New Zealand’s star rower, Mahe Drysdale,
preparing his boat before a training
session on Lake Karapiro, New Zealand.
In a nation crazy about
cricket and rugby, rowing
very much plays second fiddle in the public
sporting arena. But the recent and
consistent success of the national rowing
team has made the New Zealand population
take notice. Mahe Drysdale, amongst other
rowers, is now a household name, and the
annual sports awards are regularly
dominated by rowers. New Zealand will play
host to the 2010 World Rowing
Championships in November, and this again
is lifting the rowing status nationally.
NEW ZEALAND NZL
Rowing has been strong at the high school level for
many years and the high school championship, the
Maadi Cup, is the country’s biggest regatta, attracting
thousands of competitors. Recent national team
success has meant that ex-high school rowers are
more likely to continue once they leave school. This
has enlarged and strengthened the elite squad and

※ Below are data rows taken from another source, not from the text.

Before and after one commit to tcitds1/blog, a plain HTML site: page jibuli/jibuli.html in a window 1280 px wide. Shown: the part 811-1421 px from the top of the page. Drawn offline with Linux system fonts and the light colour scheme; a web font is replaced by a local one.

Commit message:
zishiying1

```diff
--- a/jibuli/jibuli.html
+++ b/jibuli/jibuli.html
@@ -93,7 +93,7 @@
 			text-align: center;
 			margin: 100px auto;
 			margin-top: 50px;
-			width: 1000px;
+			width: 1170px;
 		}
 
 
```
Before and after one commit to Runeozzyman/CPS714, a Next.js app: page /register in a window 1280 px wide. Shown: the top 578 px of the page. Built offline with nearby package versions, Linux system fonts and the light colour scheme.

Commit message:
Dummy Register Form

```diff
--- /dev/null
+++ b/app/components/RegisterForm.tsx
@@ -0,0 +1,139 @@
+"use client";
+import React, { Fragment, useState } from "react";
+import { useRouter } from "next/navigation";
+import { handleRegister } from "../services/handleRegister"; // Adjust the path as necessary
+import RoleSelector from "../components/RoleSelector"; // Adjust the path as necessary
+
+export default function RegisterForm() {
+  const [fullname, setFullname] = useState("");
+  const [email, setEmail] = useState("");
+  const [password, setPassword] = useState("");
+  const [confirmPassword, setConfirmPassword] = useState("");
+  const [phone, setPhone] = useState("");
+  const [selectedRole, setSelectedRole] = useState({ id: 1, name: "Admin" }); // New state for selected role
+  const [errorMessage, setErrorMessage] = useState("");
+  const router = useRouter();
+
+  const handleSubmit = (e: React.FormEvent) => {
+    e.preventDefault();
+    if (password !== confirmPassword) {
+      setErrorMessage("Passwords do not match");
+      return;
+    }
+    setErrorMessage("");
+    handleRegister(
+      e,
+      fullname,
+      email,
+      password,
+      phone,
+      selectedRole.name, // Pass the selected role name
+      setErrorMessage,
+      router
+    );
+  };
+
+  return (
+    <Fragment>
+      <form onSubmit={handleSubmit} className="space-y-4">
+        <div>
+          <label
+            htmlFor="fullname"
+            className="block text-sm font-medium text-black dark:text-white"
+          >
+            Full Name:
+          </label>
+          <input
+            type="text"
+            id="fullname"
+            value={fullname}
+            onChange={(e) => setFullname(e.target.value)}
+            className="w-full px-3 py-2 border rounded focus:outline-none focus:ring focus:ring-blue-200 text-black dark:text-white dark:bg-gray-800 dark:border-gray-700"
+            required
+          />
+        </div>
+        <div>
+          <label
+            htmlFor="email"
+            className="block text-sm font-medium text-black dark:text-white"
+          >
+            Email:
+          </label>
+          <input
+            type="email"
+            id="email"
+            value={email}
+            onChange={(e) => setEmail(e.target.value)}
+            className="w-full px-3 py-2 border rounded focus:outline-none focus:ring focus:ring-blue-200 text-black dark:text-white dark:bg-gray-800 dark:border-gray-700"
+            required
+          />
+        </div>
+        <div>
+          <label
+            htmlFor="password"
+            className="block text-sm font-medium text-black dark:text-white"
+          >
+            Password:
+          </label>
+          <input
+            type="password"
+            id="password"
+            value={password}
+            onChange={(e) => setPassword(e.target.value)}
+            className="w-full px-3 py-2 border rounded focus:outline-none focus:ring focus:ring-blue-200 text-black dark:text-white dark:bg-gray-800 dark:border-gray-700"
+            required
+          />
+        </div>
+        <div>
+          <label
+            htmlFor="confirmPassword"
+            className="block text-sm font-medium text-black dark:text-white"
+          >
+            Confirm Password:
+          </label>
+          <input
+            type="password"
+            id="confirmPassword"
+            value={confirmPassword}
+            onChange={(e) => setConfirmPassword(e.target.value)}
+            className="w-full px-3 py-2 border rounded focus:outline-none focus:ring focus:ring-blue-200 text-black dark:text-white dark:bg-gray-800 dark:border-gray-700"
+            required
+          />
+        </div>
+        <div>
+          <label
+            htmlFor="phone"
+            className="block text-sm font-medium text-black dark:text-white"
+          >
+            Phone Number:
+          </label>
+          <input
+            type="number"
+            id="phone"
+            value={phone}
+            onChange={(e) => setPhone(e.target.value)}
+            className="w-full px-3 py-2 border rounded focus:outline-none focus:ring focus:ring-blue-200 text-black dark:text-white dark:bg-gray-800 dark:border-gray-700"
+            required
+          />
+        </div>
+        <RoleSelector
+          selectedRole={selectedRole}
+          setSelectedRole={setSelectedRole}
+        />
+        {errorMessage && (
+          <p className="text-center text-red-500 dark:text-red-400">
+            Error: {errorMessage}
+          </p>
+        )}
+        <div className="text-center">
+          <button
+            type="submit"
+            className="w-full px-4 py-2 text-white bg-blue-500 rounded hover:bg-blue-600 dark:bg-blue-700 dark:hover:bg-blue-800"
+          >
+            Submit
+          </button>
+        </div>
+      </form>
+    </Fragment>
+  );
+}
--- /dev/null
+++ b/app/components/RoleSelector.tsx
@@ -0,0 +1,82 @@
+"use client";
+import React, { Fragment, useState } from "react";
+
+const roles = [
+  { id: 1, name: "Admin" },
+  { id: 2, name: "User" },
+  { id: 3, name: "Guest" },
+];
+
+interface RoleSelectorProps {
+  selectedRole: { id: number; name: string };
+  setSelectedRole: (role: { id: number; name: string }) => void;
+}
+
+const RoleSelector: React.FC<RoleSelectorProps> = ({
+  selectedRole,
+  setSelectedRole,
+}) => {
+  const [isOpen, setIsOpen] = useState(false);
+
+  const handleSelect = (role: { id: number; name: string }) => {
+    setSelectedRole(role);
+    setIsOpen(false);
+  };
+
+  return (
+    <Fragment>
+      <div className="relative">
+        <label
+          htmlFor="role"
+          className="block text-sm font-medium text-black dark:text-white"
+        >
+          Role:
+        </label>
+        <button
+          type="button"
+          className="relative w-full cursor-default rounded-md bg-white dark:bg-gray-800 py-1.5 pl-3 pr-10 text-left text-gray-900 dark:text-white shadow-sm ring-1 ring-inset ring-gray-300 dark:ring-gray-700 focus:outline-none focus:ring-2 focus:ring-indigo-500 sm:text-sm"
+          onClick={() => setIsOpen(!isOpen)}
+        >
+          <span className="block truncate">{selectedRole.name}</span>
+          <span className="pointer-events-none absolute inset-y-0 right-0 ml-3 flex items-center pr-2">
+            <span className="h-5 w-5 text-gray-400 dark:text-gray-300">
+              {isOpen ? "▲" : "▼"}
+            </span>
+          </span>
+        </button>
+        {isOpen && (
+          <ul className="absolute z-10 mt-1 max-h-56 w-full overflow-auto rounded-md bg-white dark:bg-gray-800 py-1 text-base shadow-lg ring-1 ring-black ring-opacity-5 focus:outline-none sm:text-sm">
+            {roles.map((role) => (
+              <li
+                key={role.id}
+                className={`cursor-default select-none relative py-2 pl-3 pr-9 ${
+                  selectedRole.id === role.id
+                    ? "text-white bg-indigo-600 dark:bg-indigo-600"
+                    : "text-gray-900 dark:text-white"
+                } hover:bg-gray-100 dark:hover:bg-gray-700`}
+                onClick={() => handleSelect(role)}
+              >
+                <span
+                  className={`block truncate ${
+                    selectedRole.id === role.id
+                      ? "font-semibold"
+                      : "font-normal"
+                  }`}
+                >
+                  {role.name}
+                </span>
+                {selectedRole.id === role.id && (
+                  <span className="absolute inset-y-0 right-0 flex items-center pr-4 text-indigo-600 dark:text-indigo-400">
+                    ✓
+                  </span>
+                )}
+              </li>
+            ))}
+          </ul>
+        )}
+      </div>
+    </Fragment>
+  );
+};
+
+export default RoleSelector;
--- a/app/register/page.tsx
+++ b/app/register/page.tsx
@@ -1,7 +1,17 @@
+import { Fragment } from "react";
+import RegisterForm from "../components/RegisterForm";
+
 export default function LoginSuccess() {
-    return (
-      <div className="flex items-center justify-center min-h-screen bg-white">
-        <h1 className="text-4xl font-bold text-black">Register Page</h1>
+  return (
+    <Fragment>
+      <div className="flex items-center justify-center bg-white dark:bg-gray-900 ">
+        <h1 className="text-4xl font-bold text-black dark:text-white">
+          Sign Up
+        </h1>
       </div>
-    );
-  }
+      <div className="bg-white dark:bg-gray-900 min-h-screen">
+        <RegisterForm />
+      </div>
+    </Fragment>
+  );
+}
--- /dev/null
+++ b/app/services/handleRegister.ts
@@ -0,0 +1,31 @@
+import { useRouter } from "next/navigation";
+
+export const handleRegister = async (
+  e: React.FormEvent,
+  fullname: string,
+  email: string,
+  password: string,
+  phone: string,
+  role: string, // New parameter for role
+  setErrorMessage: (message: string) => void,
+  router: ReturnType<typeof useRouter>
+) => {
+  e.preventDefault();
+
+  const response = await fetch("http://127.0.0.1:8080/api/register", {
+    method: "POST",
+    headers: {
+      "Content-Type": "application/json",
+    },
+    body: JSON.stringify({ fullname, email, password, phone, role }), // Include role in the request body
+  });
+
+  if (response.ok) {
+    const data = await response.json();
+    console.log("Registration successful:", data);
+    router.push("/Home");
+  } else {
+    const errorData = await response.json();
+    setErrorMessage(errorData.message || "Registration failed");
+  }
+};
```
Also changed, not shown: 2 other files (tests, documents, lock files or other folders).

top athletes readily admit that competition amongst
the squad is intense.
For much of the year, the entire national squad is based
in one location at Lake Karapiro (venue for the 2010
World Rowing Championships). They enjoy a brand
new high performance centre and work with some of
the top coaches in the world. This means that junior and
under- 23 rowers get to work alongside and learn from
their senior counterparts.
Government funding for the sport has increased in
recent years due to the recognition of the potential to win
Olympic medals by rowers. This has made the sport more
attractive against other sports. Rowing New Zealand
prides itself in its structure which includes top level
physiological testing and cutting edge training methods.
■ M. S.B.